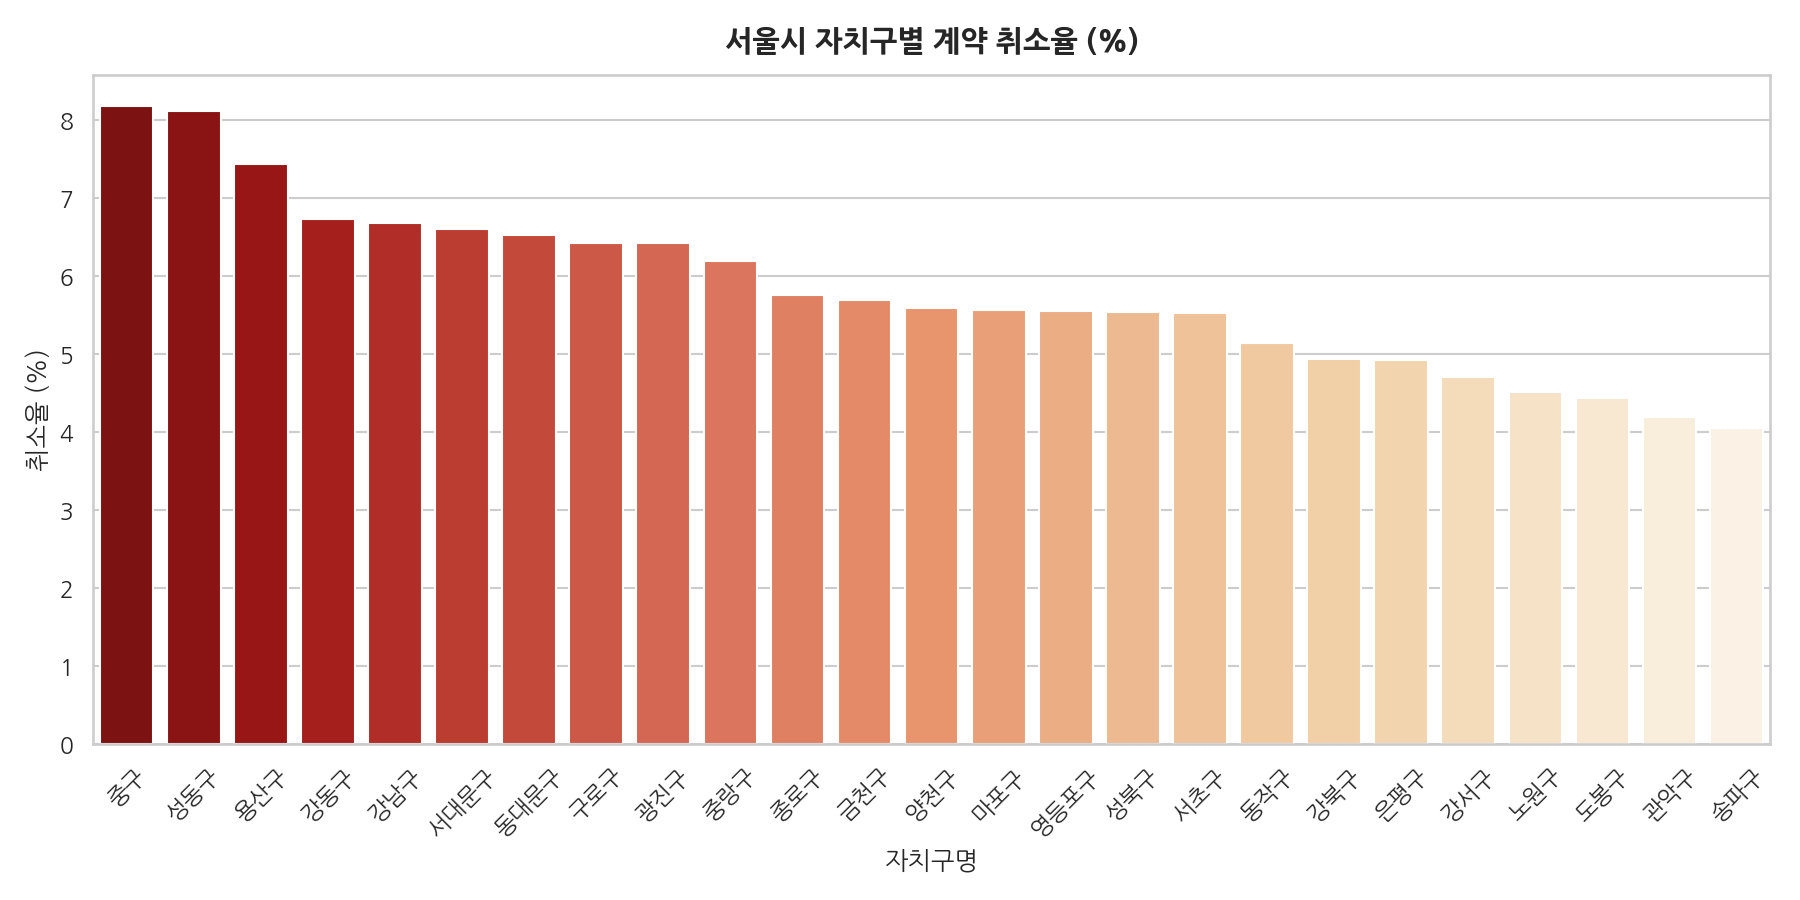
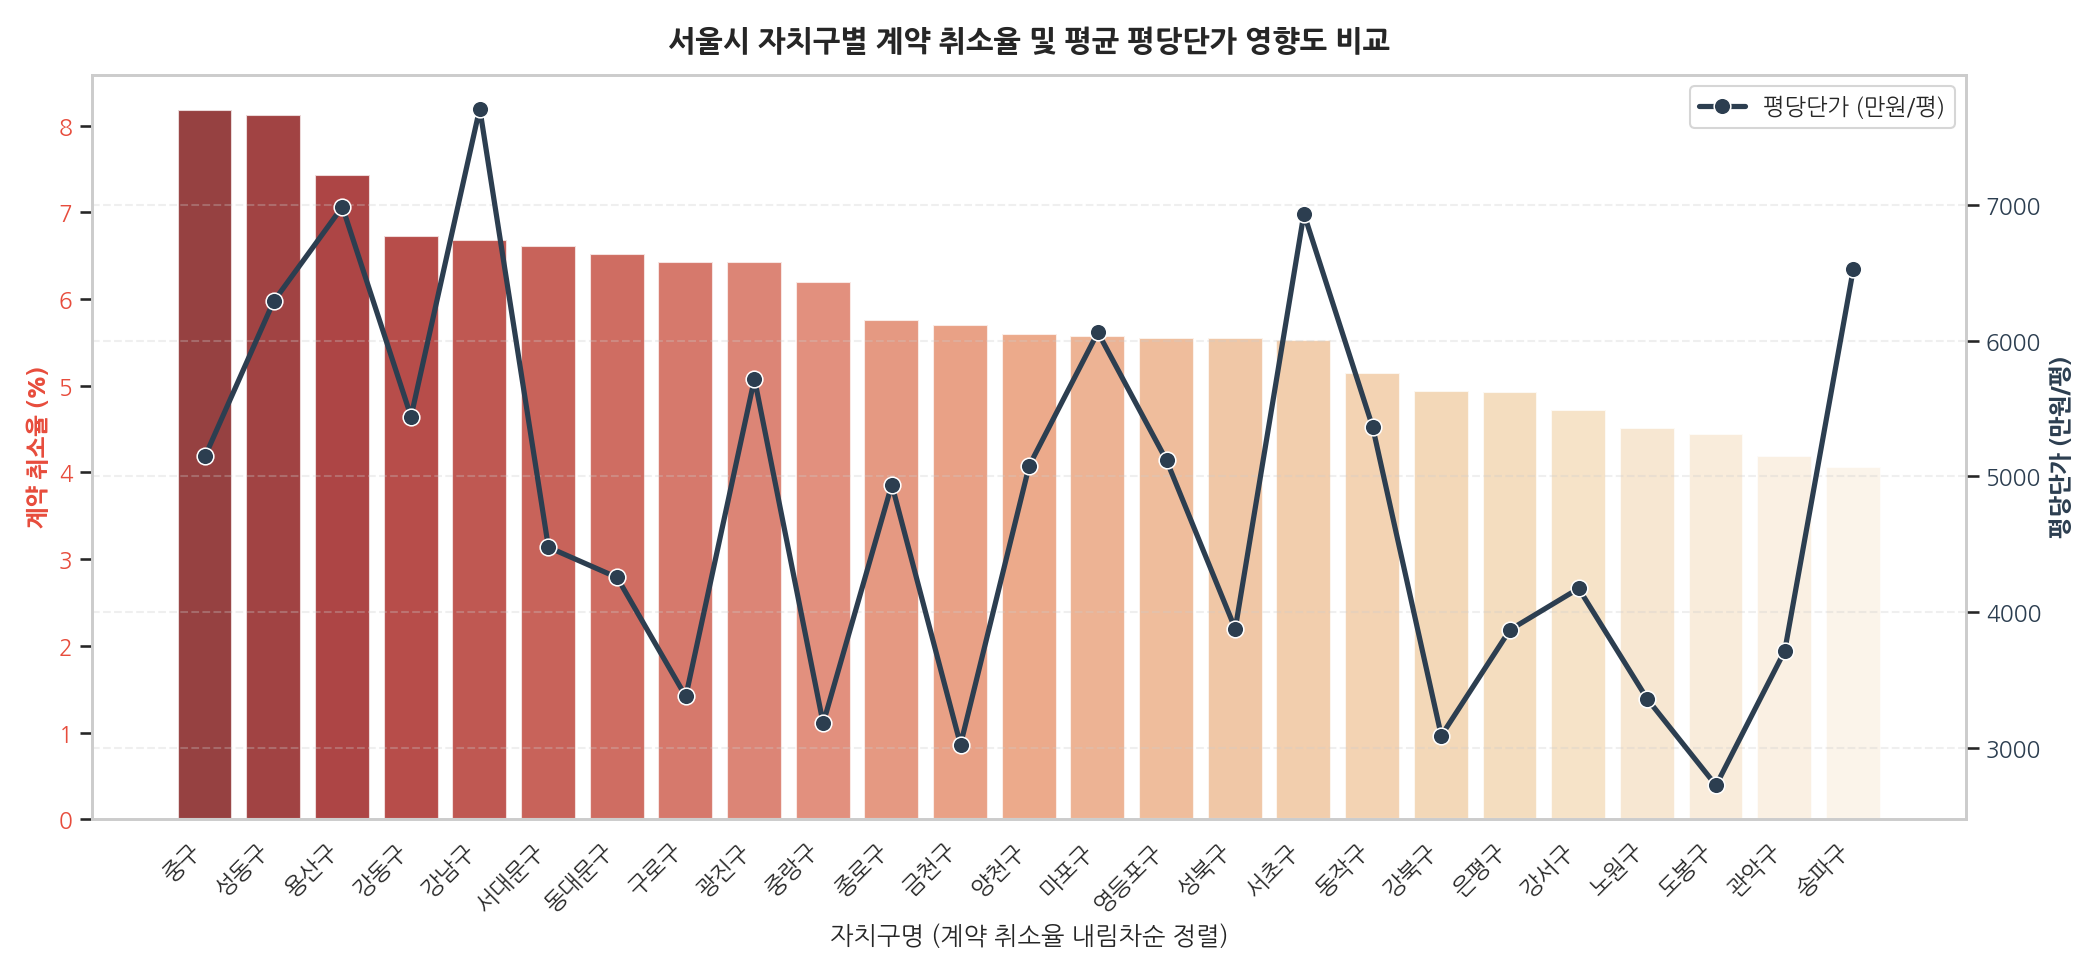
Enhance D1 cancel rate chart with twin-axis unit price line and update descriptions

diff --git a/pages/seoul-apartment-eda.md b/pages/seoul-apartment-eda.md
@@ -129,13 +129,14 @@ tags: ["pandas", "EDA", "시각화", "아파트실거래가"]
 ## 📊 시나리오 D. 거래 특이사항의 지역별 분포
 > **질문**: 계약 취소나 직거래 비율이 특정 자치구에 집중적으로 나타나는가?
 
-### ① 자치구별 계약 취소율 분석
-전체 실거래 신고 건수 대비 취소된 거래의 비중을 자치구별로 조사하였습니다.
+### ① 자치구별 계약 취소율 및 평당단가 영향도 분석
+전체 실거래 신고 건수 대비 취소된 거래의 비중을 자치구별로 조사하고, 자치구별 평균 평당단가(꺾은선)를 이중 축으로 함께 결합하여 취소율과의 연관성을 분석했습니다.
 
-![자치구별 계약 취소율](../images/D1_gu_cancel_rate.png)
+![자치구별 계약 취소율 및 평당단가](../images/D1_gu_cancel_rate.png)
 
 > **인사이트 💡**
-> 서울시 아파트의 평균 계약 취소율은 **5.70%** 수준으로 나타났으며, 특히 **중구(8.18%)**를 필두로 강남권 및 도심권 일부 지역에서 취소 비율이 높게 집계되었습니다. 단가가 높고 시장 관심도가 큰 지역일수록 호가 띄우기를 위한 자전거래 목적 혹은 계약 조건 변경에 따른 거래 취소 건의 모니터링 필요성이 제기됩니다.
+> 서울시 아파트의 평균 계약 취소율은 **5.70%** 수준으로 나타났으며, 특히 **중구(8.18%)**를 필두로 강남구, 성동구, 용산구 등 아파트 평당 단가(꺾은선)가 높게 형성된 고가 주거 밀집 지역들이 취소율 상위권에 대거 포진하고 있음이 실증되었습니다. 
+> 단가가 높고 자금 유입이 활발한 지역일수록 거래 파기율이 높다는 사실은, 시세 교란(호가 조작 등) 목적의 자전거래 징후나 가격 급변동에 따른 계약 번복 빈도가 고가 아파트 단지에서 한층 집중되어 나타나고 있음을 시사하므로 밀착 모니터링이 필요합니다.
 
 ---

Work to be completed:
Lines of the listing above that include the string "아파트의" should each be copied.

Answer below:
-> 서울시 아파트의 평균 계약 취소율은 **5.70%** 수준으로 나타났으며, 특히 **중구(8.18%)**를 필두로 강남권 및 도심권 일부 지역에서 취소 비율이 높게 집계되었습니다. 단가가 높고 시장 관심도가 큰 지역일수록 호가 띄우기를 위한 자전거래 목적 혹은 계약 조건 변경에 따른 거래 취소 건의 모니터링 필요성이 제기됩니다.
+> 서울시 아파트의 평균 계약 취소율은 **5.70%** 수준으로 나타났으며, 특히 **중구(8.18%)**를 필두로 강남구, 성동구, 용산구 등 아파트 평당 단가(꺾은선)가 높게 형성된 고가 주거 밀집 지역들이 취소율 상위권에 대거 포진하고 있음이 실증되었습니다. 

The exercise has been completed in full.